Master's in Health Economics (MHS)
The Master of Health Science (MHS) in Health Economics is a 9-month academic program that teaches students how to use economic tools to help solve pressing global health problems.
With increasing globalization, there is a growing need for health economists who can translate research into policy and directly inform governments and organizations on the best course of action. Through this degree program, students will learn how health economic principles are used to address global issues such as migration, displaced persons, climate change and pandemics. They’ll also learn how health economics can be used to promote healthy lifestyles, positive health outcomes, and equitable access to care.
Using applied health cases from around the world, students will learn how to conduct economic evaluations of health programs and how to evaluate the impact of social problems on the health of a community or population. They will also gain a solid understanding of how to influence behavior through the use of economic incentives.
The MHS in Health Economics is offered by the Department of International Health. Students will have the opportunity to conduct research in health economics and design health policies in relation to a variety of global health issues, such as:
- Maternal and neonatal care
- Humanitarian conflicts and natural disasters
- Chronic conditions such as diabetes, obesity and hypertension
- Poverty and access to health care

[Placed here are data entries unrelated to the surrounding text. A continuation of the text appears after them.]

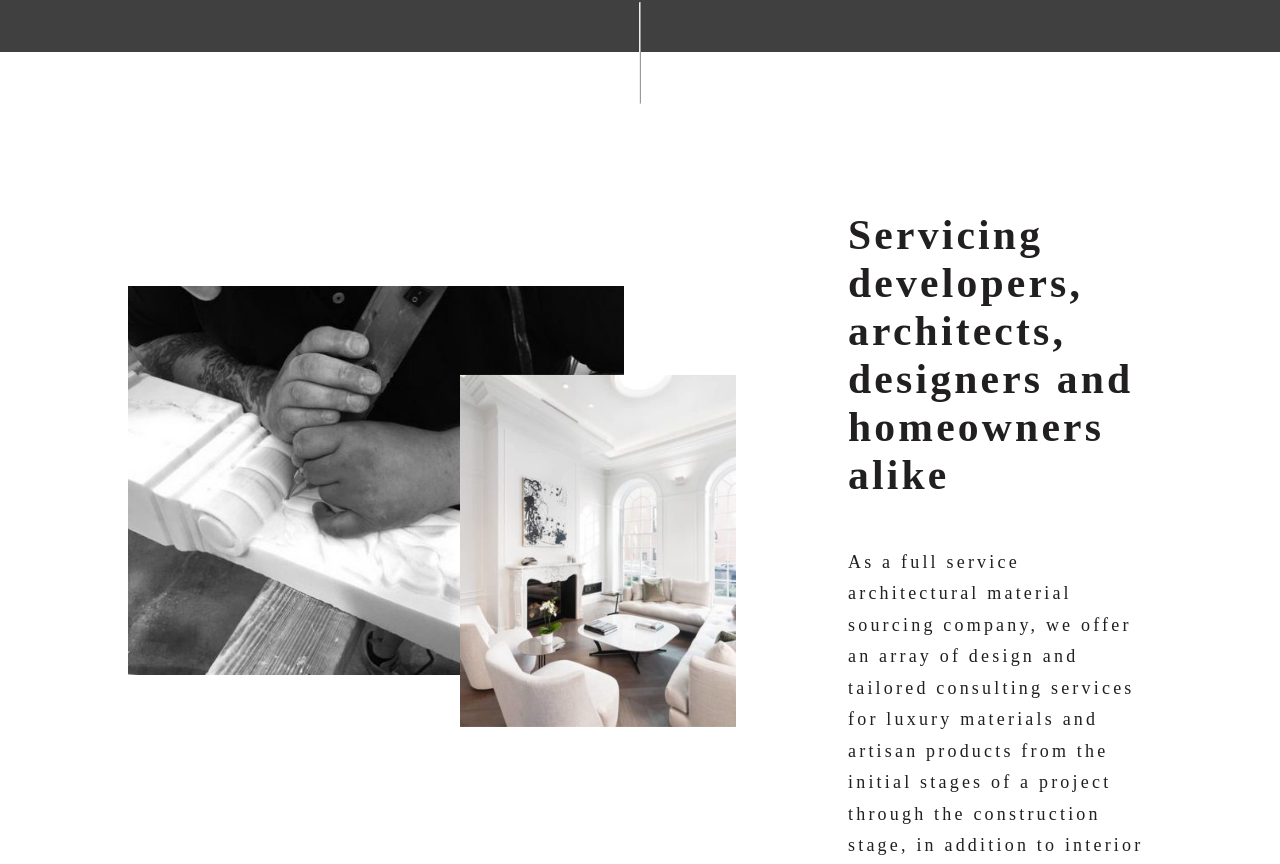
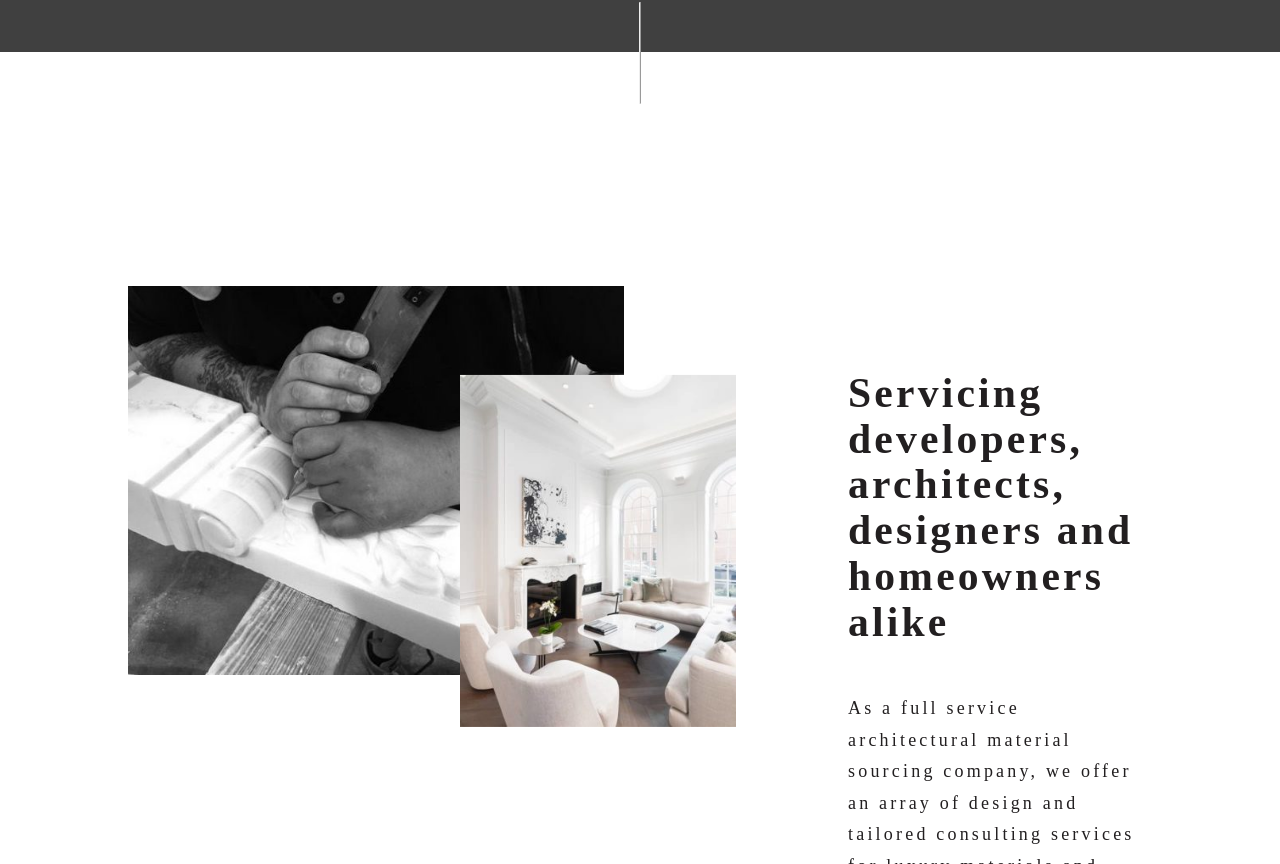
Before and after one commit to himanshuGollaa/react_samples, a React (Create React App) app: page / in a window 1280 px wide. Shown: the part 3576-4440 px from the top of the page. Built offline with nearby package versions, Linux system fonts and the light colour scheme; a web font is replaced by a local one.

Commit message:
fixed the styles of developer section

```diff
--- a/src/sass/main.scss
+++ b/src/sass/main.scss
@@ -221,11 +221,18 @@ header {
     justify-content: center;
     padding-top: 120px;
     padding-bottom: 120px;
+    @include respond(phone) {
+        padding-top: 34px;
+        padding-bottom: 42px;
+    }
     .section_title {
         padding: 2rem 8.4rem;
         text-transform: uppercase;
         margin: 0;
         color: $color-primary-black;
+        @include respond(phone) {
+            padding: 2rem 1.4rem;
+        }
     }
     .sub_title {
         font-size: 3.6rem;
@@ -253,6 +260,10 @@ header {
             }
             img {
                 height: 500px;
+                @include respond(phone) {
+                    width: 300px;
+                    height: 73%;
+                }
                 &:hover {
                     color: white;
                     opacity: 0.8;
@@ -454,7 +465,7 @@ footer {
 }
 
 .developer_section {
-    background-color: white;
+    background-color: $color-primary-white;
     height: max-content;
     padding-top: 120px;
     padding-bottom: 120px;
@@ -463,15 +474,30 @@ footer {
         flex-direction: row;
         padding: 1rem;
         text-align: center;
+        @include respond(tab-port) {
+            flex-wrap: wrap;
+        }
         .first {
             position: relative;
-            width: 100%;
+            @include respond(tab-port){
+                width: 100vw;
+            }
+            @include respond(big-desktop) {
+                margin-left: 9%;
+            }
             .image_big {
                 padding: 0rem 7rem;
                 width: 65%;
                 margin-top: 6rem;
+                @include respond(phone) {
+                    padding: 0rem 4rem;
+                }
                 img {
                     max-width: 496px;
+                    @include respond(phone) {
+                        max-width: 278px;
+                        margin-right: 8rem;
+                    }
                 }
                     // background-image:url("http://localhost:3000/grey_one.jpg")
             }
@@ -480,8 +506,19 @@ footer {
                 transform: translateY(18.9344px);
                 right: 0;
                 top: 166px;
+                @include respond(tab-port) {
+                    transform: translateY(12.934px);
+                    right: 131px;
+                }
+                @include respond(phone) {
+                    transform: translateY(-69.066px);
+                    right: 12vw;
+                }
                 img {
                     height: 352px;
+                    @include respond(phone) {
+                        height: 221px;
+                    }
                 }
             }
         }
@@ -489,21 +526,52 @@ footer {
         .second {
             color: $color-primary-black;
             width: max-content;
-            padding: 1.3rem 7rem;
+            padding: 11.3rem 7rem;
             text-align: left;
             font-family: "Be vietnam";
             line-height: 1.6rem;
             letter-spacing: 0.2rem;
+            @include respond(tab-port) {
+                padding: 21.3rem 7rem;
+                padding-bottom: 0;
+            }
+            @include respond(phone) {
+                padding: 13.3rem 2rem;
+                padding-bottom: 0;
+            }
+            @include respond(big-desktop) {
+                padding: 9rem 11rem;
+            }
             .header_title {
                 font-family: "Exodus Demo";
                 font-size: 2.6rem;
                 margin: 0;
-                line-height: 3rem;
+                line-height: 1.1em;
+                @include respond(tab-port) {
+                    font-size: 3.4rem;
+                }
+                @include respond(phone) {
+                    font-size: 2.6rem;
+                }
             }
             p {
                 font-size: 1.125rem;
                 line-height: 175%;
                 margin-top: 3rem;
+                @include respond(tab-port) {
+                    font-size: 2.1rem;
+                    font-weight: 100;
+                    line-height: 200%;
+                }
+                @include respond(phone) {
+                    font-weight: 100;
+                    font-size: 1.8rem;
+                    line-height: 200%;
+                }
+                @include respond(big-desktop) {
+                    letter-spacing: 1.27px;
+                    font-weight: lighter;
+                }
             }
 
         }
```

- Injury and trauma prevention
- Pharmaceuticals and access to drugs
This program is ideal for those who wish to work internationally and influence global policy. Graduates of the degree program have the opportunity to travel and work for major global organizations, and they conduct international work in health economics, both in low- and middle-income countries and developed nations. Read more about possible career options.
Antonio Trujillo, PhD, International Health
For Application or Administrative Questions contact:
Cristina Salazar, International Health